  1. Interesting post. I'd not thought about my own preference for solving puzzles as opposed to other types of game - I especially enjoy cryptic crosswords, but dislike any game that involves speedy reaction to events, such as most video games. The only games I play with a social element are darts and quiz-style games. Darts I particularly enjoy because my success depends solely on my own skill. I play Trivial Pursuit from time to time, but dislike the random element introduced by rolling the die. I have also tried some card games such as poker and although studying the strategic side was interesting, the random aspect of the dealt hands counted against it in the long run.


Post a Comment

Comments violating the policies of this blog will not be approved for posting. Language and content should be appropriate for all readers and maintain a polite tone. Thank you.

Popular posts from this blog

Autism, Asperger's, and IQ

"Aren't people with Asperger's more likely to be geniuses? Isn't genius related to autism?"

A university student asked this in a course I am teaching. The class discussion was covering neurological differences, free will, and the nature versus nurture debate. The textbook for the course includes sidebars on the brain and behavior throughout chapters on ethics and morality. This student was asking a question reflecting media portrayals of autism spectrum disorders, social skills difficulties, and genius.

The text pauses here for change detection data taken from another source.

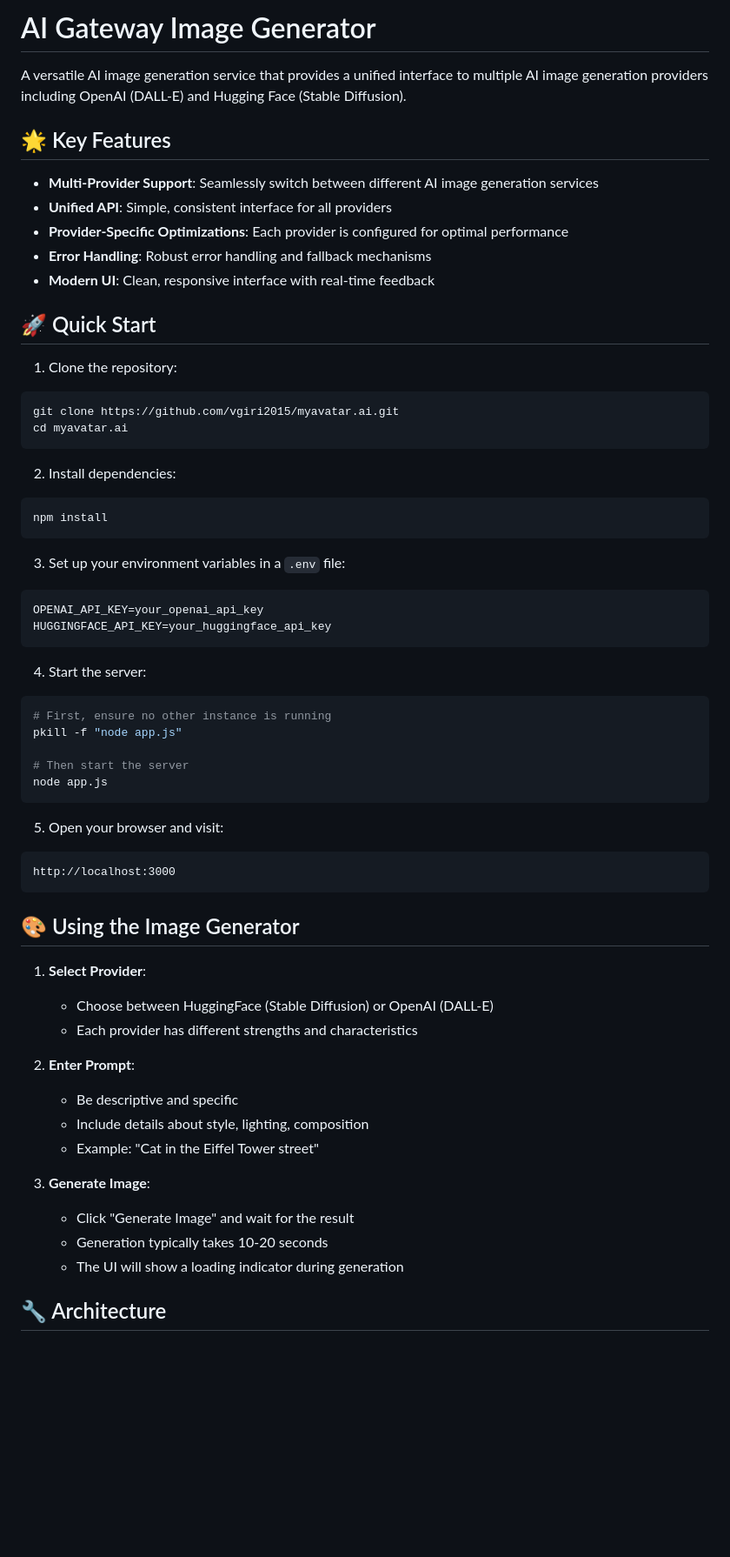
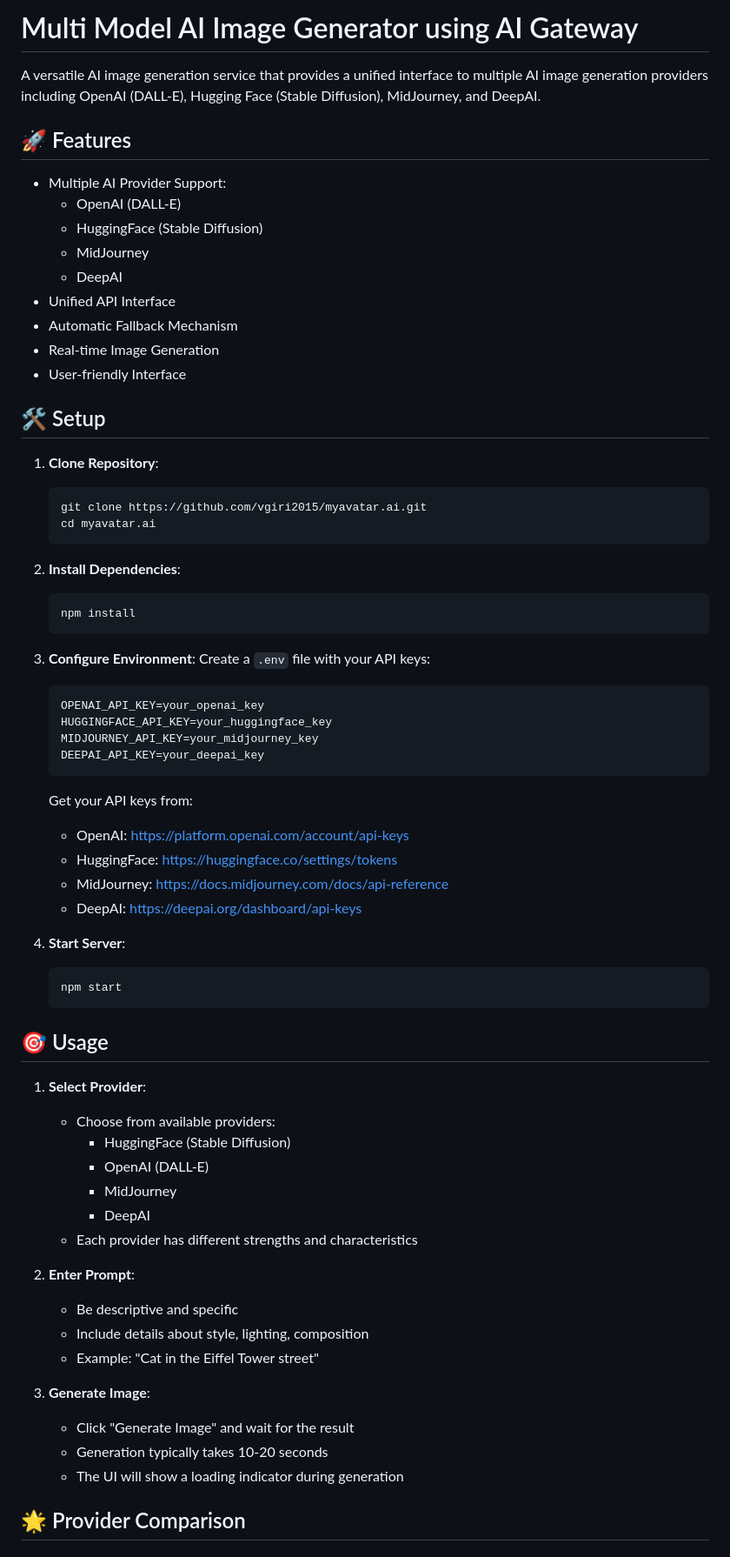
Before and after one commit to vgiri2015/ItsMyAvatar.ai, a Markdown page: README.md, the part around one of its changes. Shown at 87% size. Drawn GitHub-style; blank space fills up the shorter version.

````diff
--- a/README.md
+++ b/README.md
@@ -1,52 +1,60 @@
-# AI Gateway Image Generator
+# Multi Model AI Image Generator using AI Gateway
 
-A versatile AI image generation service that provides a unified interface to multiple AI image generation providers including OpenAI (DALL-E) and Hugging Face (Stable Diffusion).
+A versatile AI image generation service that provides a unified interface to multiple AI image generation providers including OpenAI (DALL-E), Hugging Face (Stable Diffusion), MidJourney, and DeepAI.
 
-## 🌟 Key Features
+## 🚀 Features
 
-- **Multi-Provider Support**: Seamlessly switch between different AI image generation services
-- **Unified API**: Simple, consistent interface for all providers
-- **Provider-Specific Optimizations**: Each provider is configured for optimal performance
-- **Error Handling**: Robust error handling and fallback mechanisms
-- **Modern UI**: Clean, responsive interface with real-time feedback
+- Multiple AI Provider Support:
+  - OpenAI (DALL-E)
+  - HuggingFace (Stable Diffusion)
+  - MidJourney
+  - DeepAI
+- Unified API Interface
+- Automatic Fallback Mechanism
+- Real-time Image Generation
+- User-friendly Interface
 
-## 🚀 Quick Start
+## 🛠️ Setup
 
-1. Clone the repository:
-```bash
-git clone https://github.com/vgiri2015/myavatar.ai.git
-cd myavatar.ai
-```
+1. **Clone Repository**:
+   ```bash
+   git clone https://github.com/vgiri2015/myavatar.ai.git
+   cd myavatar.ai
+   ```
 
-2. Install dependencies:
-```bash
-npm install
-```
+2. **Install Dependencies**:
+   ```bash
+   npm install
+   ```
 
-3. Set up your environment variables in a `.env` file:
-```env
-OPENAI_API_KEY=your_openai_api_key
-HUGGINGFACE_API_KEY=your_huggingface_api_key
-```
+3. **Configure Environment**:
+   Create a `.env` file with your API keys:
+   ```env
+   OPENAI_API_KEY=your_openai_key
+   HUGGINGFACE_API_KEY=your_huggingface_key
+   MIDJOURNEY_API_KEY=your_midjourney_key
+   DEEPAI_API_KEY=your_deepai_key
+   ```
 
-4. Start the server:
-```bash
-# First, ensure no other instance is running
-pkill -f "node app.js"
+   Get your API keys from:
+   - OpenAI: https://platform.openai.com/account/api-keys
+   - HuggingFace: https://huggingface.co/settings/tokens
+   - MidJourney: https://docs.midjourney.com/docs/api-reference
+   - DeepAI: https://deepai.org/dashboard/api-keys
 
-# Then start the server
-node app.js
-```
+4. **Start Server**:
+   ```bash
+   npm start
+   ```
 
-5. Open your browser and visit:
-```
-http://localhost:3000
-```
-
-## 🎨 Using the Image Generator
+## 🎯 Usage
 
 1. **Select Provider**:
-   - Choose between HuggingFace (Stable Diffusion) or OpenAI (DALL-E)
+   - Choose from available providers:
+     - HuggingFace (Stable Diffusion)
+     - OpenAI (DALL-E)
+     - MidJourney
+     - DeepAI
    - Each provider has different strengths and characteristics
 
 2. **Enter Prompt**:
@@ -59,5 +67,5 @@ http://localhost:3000
    - Generation typically takes 10-20 seconds
    - The UI will show a loading indicator during generation
 
-## 🔧 Architecture
+## 🌟 Provider Comparison
 
````
Also changed, not shown: other parts of README.md (+33 -26 lines).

I did not address this question from a personal perspective in class, but I have when speaking to groups of parents, educators, and caregivers. Some of the reasons these questions arise, as mentioned above, are media portrayals and news coverage of autism. Examples include:
Television shows with gifted characters either identified with or assumed to have autistic traits: Alphas, Big Bang Theory, Bones, Rizzoli and Isles, Touch, and others. Some would include She…

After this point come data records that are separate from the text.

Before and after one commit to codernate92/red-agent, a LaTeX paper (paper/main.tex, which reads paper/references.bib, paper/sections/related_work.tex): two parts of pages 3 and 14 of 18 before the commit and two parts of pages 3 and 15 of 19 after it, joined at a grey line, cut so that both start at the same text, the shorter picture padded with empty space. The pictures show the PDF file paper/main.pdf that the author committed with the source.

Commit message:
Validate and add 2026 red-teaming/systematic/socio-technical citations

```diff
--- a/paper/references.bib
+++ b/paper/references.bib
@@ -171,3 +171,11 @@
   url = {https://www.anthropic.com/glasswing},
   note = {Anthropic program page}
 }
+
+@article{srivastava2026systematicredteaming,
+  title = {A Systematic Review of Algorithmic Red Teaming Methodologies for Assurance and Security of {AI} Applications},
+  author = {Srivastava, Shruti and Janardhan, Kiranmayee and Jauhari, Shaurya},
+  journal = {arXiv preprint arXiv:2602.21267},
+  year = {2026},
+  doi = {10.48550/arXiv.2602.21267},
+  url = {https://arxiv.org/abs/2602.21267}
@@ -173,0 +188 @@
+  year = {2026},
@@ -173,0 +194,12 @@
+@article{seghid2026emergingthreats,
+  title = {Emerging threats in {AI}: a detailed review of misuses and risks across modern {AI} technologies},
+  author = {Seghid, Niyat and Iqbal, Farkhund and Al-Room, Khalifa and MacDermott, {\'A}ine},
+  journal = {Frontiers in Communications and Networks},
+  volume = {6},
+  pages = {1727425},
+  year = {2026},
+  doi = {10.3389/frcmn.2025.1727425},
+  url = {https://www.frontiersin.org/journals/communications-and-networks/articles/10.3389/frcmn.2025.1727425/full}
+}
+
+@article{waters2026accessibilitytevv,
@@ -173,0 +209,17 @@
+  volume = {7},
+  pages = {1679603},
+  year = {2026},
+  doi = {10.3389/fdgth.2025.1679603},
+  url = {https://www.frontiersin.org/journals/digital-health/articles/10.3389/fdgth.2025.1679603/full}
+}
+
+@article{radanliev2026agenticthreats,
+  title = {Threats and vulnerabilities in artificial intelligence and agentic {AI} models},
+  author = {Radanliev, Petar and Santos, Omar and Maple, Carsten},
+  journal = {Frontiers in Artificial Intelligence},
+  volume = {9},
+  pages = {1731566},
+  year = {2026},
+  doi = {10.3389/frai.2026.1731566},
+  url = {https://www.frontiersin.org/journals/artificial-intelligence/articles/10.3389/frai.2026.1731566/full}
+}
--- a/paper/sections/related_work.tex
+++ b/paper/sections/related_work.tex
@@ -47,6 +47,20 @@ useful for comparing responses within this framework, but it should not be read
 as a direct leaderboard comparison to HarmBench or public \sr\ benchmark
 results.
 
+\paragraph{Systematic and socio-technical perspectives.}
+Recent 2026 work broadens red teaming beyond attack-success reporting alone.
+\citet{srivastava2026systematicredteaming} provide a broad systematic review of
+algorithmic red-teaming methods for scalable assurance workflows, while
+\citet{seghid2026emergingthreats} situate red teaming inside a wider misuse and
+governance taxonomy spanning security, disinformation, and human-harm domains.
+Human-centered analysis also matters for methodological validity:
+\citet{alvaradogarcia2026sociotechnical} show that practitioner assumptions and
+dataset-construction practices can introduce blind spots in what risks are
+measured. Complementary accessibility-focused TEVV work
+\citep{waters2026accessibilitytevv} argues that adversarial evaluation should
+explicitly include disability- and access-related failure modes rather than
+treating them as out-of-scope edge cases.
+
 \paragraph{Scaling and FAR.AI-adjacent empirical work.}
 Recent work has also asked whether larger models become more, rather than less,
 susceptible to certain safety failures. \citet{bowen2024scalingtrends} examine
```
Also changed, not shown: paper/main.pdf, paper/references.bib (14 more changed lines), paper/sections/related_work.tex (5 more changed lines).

Listen… and Help Others Hear

We lack diversity in the autism community.

Think about what you see, online and in the media. I see upper-middle class parents, able to afford iPads and tutors and official diagnoses. I see parents who have the resources to fight for IEPs and physical accommodations.

I see self-advocacy leadership that has been fortunate (and hard working, certainly) to attend universities, travel the nation (or even internationally), and have forums that reach thousands.

What I don't see? Most of our actual community. The real community that represents autism's downsides. The marginalized communities, ignored and excluded from our boards, our commissions, our business networks.

How did my lower-income parents, without college educations, give me a chance to be more? How did they fight the odds? They did, and now I am in a position of privilege. But I don't seem to be making much of a difference.

Demand that your charities seek out the broadest possible array of advisers and board members.…

Life Updates: The MFA Sprint

Life is okay, if more than a little hectic at the end of this first month.

With one month down, I'm 11 months away from my MFA in Film and Digital Technology. Though things might happen and things do go wrong, so far I'm on schedule and things are going well —— though I'm exhausted and working harder than I did for any other degree. Because the MFA requires projects every week, this isn't as easy to schedule as writing. Even researching a paper can be done from the comfort of home, at any hour.

You cannot make movies by yourself, at any time of day. It doesn't work that way. Filming takes time, and often requires a team of people. It's not comparable to working alone on a degree in writing or rhetoric.

The team-based nature of film is exhausting for me, but I enjoy the results. I also like the practical nature of the skills being taught. You either learn how to adjust ISO, f/Stop, shutter speed, and other variables or you don't. You can have theories …